== About this exercise ==
Below are the records; pull every line that includes "notr".

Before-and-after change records
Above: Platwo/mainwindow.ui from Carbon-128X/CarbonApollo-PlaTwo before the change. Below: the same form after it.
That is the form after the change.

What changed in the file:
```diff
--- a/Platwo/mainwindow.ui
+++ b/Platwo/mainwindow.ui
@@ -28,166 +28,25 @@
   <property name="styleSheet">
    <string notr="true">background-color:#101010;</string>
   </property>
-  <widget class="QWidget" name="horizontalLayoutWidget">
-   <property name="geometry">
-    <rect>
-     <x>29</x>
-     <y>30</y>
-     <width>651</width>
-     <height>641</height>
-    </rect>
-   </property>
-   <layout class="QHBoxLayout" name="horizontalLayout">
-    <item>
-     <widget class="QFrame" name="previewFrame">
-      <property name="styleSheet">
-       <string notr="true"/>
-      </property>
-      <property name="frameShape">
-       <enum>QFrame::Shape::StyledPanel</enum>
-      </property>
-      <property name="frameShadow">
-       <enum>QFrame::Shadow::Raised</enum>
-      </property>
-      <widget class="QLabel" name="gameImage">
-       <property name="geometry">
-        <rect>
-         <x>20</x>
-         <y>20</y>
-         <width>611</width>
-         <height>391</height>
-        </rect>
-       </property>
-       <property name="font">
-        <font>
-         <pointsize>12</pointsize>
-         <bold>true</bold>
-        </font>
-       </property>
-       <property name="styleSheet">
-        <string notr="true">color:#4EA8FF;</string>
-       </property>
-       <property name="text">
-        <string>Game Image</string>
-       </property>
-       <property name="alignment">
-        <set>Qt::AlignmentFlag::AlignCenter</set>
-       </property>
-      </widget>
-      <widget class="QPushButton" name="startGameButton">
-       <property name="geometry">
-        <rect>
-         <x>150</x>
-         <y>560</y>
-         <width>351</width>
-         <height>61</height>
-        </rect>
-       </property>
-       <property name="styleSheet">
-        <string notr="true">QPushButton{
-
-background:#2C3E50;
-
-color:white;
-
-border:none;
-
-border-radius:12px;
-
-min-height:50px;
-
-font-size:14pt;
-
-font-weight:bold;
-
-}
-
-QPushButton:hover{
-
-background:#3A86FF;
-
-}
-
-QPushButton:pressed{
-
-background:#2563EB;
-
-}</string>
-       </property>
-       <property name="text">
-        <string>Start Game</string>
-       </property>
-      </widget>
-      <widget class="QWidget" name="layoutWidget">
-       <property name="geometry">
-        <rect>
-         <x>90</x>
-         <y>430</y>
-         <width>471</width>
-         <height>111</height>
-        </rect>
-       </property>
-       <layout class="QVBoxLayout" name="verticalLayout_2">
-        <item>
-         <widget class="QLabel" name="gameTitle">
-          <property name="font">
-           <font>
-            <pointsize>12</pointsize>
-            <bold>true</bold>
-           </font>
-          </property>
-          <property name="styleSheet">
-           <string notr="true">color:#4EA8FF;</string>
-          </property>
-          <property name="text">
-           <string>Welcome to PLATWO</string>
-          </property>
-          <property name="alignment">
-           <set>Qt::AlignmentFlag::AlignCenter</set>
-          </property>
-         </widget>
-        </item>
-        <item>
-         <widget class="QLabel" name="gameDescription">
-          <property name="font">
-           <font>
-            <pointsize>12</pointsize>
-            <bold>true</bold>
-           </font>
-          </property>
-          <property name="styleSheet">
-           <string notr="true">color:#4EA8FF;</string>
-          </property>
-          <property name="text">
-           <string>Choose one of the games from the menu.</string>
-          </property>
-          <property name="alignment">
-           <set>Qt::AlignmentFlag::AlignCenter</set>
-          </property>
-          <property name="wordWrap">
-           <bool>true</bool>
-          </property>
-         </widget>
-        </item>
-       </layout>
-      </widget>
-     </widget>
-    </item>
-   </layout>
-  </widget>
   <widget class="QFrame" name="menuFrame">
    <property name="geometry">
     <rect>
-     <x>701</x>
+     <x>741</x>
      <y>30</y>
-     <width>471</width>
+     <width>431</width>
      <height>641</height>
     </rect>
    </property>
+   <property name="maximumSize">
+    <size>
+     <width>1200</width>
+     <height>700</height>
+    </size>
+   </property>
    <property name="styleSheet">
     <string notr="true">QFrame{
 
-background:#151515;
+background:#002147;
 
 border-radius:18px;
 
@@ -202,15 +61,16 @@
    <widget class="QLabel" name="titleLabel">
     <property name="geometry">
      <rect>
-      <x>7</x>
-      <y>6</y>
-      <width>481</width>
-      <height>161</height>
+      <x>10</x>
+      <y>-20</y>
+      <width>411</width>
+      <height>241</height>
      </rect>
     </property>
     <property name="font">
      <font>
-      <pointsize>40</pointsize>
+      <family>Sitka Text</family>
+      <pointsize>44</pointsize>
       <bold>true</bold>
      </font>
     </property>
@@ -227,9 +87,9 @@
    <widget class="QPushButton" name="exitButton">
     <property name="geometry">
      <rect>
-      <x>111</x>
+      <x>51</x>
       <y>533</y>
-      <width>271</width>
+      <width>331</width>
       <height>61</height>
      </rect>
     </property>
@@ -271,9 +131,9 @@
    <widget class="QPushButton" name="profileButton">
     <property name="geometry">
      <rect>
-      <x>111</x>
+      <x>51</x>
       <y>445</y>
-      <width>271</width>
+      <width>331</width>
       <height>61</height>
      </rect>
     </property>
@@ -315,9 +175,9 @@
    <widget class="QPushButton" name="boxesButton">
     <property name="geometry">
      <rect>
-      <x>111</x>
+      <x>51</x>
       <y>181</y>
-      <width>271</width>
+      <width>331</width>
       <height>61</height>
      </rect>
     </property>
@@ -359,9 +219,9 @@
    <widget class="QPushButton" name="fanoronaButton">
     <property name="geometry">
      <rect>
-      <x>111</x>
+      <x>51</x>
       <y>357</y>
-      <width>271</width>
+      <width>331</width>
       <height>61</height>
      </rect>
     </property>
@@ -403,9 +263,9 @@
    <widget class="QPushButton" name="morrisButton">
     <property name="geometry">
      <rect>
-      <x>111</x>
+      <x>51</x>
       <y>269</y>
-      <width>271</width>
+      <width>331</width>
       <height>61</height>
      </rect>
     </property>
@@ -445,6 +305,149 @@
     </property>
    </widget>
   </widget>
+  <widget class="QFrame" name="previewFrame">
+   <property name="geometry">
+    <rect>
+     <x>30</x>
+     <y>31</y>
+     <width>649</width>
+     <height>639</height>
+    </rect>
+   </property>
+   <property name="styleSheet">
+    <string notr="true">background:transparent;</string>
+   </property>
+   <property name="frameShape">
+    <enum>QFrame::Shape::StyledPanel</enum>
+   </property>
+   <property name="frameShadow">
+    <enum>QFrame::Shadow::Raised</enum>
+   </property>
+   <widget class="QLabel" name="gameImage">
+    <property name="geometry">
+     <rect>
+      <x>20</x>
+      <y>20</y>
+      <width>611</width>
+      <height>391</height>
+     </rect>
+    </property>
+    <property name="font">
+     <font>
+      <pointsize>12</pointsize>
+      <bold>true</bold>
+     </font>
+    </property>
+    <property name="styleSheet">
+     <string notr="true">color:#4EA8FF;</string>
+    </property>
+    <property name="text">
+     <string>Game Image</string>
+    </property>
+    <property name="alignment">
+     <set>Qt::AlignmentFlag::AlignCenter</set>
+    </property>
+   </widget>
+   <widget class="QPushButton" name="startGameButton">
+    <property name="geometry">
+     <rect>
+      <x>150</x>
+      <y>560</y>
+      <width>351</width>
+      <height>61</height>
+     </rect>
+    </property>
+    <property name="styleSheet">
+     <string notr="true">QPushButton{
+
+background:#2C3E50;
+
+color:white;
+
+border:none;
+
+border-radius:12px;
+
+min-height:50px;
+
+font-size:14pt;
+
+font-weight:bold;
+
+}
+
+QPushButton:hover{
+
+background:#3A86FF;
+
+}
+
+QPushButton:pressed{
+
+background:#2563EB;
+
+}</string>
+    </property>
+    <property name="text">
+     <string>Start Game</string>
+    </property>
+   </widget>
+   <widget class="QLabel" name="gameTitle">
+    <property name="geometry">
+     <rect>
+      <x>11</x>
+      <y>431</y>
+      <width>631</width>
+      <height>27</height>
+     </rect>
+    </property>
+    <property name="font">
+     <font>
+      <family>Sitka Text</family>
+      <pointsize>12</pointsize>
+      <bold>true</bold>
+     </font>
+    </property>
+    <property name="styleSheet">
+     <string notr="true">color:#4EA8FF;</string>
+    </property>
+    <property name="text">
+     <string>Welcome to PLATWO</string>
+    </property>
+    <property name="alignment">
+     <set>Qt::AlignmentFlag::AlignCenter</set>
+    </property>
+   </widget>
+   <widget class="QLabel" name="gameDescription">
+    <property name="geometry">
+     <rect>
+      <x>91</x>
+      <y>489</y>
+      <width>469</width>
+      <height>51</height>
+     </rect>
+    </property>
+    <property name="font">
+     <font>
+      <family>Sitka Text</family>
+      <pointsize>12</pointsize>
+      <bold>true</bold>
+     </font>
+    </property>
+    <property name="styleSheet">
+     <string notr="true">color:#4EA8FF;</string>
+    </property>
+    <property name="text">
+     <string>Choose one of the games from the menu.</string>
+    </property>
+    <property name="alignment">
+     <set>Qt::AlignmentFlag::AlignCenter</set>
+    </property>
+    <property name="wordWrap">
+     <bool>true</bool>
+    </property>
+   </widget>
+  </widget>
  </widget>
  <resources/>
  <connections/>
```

== Answer space ==
    <string notr="true">background-color:#101010;</string>
-       <string notr="true"/>
-        <string notr="true">color:#4EA8FF;</string>
-        <string notr="true">QPushButton{
-           <string notr="true">color:#4EA8FF;</string>
-           <string notr="true">color:#4EA8FF;</string>
     <string notr="true">QFrame{
+    <string notr="true">background:transparent;</string>
+     <string notr="true">color:#4EA8FF;</string>
+     <string notr="true">QPushButton{
+     <string notr="true">color:#4EA8FF;</string>
+     <string notr="true">color:#4EA8FF;</string>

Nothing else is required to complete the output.